Here are some details on why these warnings – which came on Friday – were so unusual.
JUST HOW RARE? This marks the second time in U.S. history that the Storm Prediction Center has issued a high-risk warning more than 24 hours in advance.
WHAT HAPPENED LAST TIME: The first high-risk warning more than a day early came in April 2006, when nearly 100 tornadoes tore across the southeastern U.S. In all, a dozen people died and more than 1,000 homes were damaged in Tennessee.
WHY EARLIER WARNINGS: In the past, people often have had only minutes of warning when a siren went off. But improvements in storm modeling and technology let forecasters predict storms earlier and with greater confidence, the National Weather Service says. The Storm Prediction Center is part of the service.

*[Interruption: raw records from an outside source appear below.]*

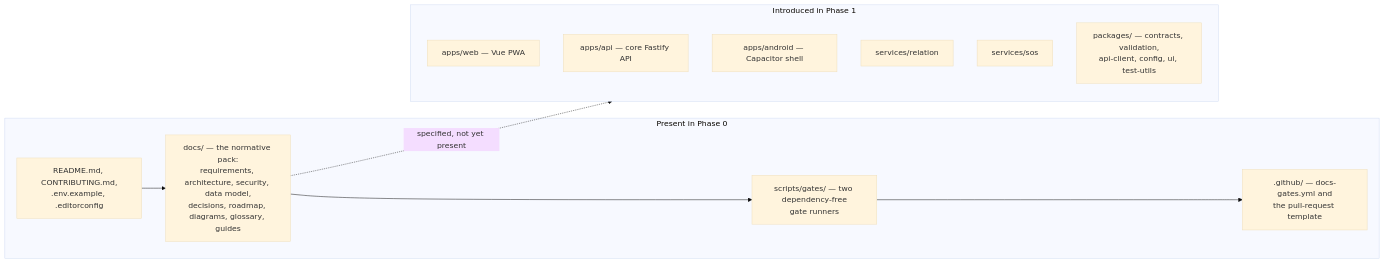
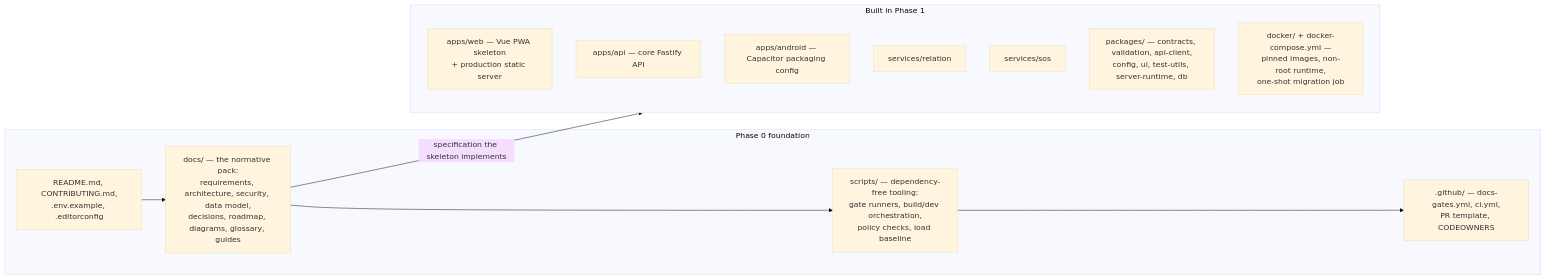
The first of 16 diagrams in docs/DIAGRAMS.md (komeilm76/boro_biya), drawn with Mermaid (base theme) before and after one commit. The commit also changed other lines of this file and 218 other files, not shown here.

````diff
--- a/docs/DIAGRAMS.md
+++ b/docs/DIAGRAMS.md
@@ -19,21 +19,22 @@
 ```mermaid
 flowchart LR
-  subgraph now["Present in Phase 0"]
+  subgraph now["Phase 0 foundation"]
     entry["README.md, CONTRIBUTING.md,<br/>.env.example, .editorconfig"]
     docs["docs/ — the normative pack:<br/>requirements, architecture, security, data model,<br/>decisions, roadmap, diagrams, glossary, guides"]
-    gates["scripts/gates/ — two dependency-free<br/>gate runners"]
-    ci[".github/ — docs-gates.yml and<br/>the pull-request template"]
+    gates["scripts/ — dependency-free tooling:<br/>gate runners, build/dev orchestration,<br/>policy checks, load baseline"]
+    ci[".github/ — docs-gates.yml, ci.yml,<br/>PR template, CODEOWNERS"]
   end
-  subgraph p1["Introduced in Phase 1"]
-    web["apps/web — Vue PWA"]
+  subgraph p1["Built in Phase 1"]
+    web["apps/web — Vue PWA skeleton<br/>+ production static server"]
     api["apps/api — core Fastify API"]
-    android["apps/android — Capacitor shell"]
+    android["apps/android — Capacitor packaging config"]
     relsvc["services/relation"]
     sossvc["services/sos"]
-    pkgs["packages/ — contracts, validation,<br/>api-client, config, ui, test-utils"]
+    pkgs["packages/ — contracts, validation, api-client,<br/>config, ui, test-utils, server-runtime, db"]
+    stack["docker/ + docker-compose.yml —<br/>pinned images, non-root runtime,<br/>one-shot migration job"]
   end
   entry --> docs
   docs --> gates
   gates --> ci
-  docs -.->|"specified, not yet present"| p1
+  docs -->|"specification the skeleton implements"| p1
 ```
````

NEW WARNING LANGUAGE: The weather service is now testing words such as "mass devastation," "unsurvivable" and "catastrophic" aimed at getting more people to take heed. The warnings are being experimented with in Kansas and Missouri. The "life-threatening" warning for this round of storms, despite the dire language, was not part of that effort but just the most accurate way to describe what was expected, a weather service spokeswoman said.
ON THE GROUND: Tornadoes were spotted across the Midwest and Plains. Storms were reported in Kansas, Iowa, Nebraska and Oklahoma. Emergency officials in Iowa said that either high winds or a tornado damaged a hospital in Creston, southwest of Des Moines, but officials said no one was injured. In Nebraska, baseball-sized hail shattered windows and ripped siding from houses. In Oklahoma, more than 5,000 people gathered for a rattlesnake hunt in Woods County scattered when a tornado touched down there, an official said. And in Thurman, Iowa, officials tell AP this small western community of about 250 people has been severely damaged by a possible tornado, saying about 75 percent of the town was destroyed.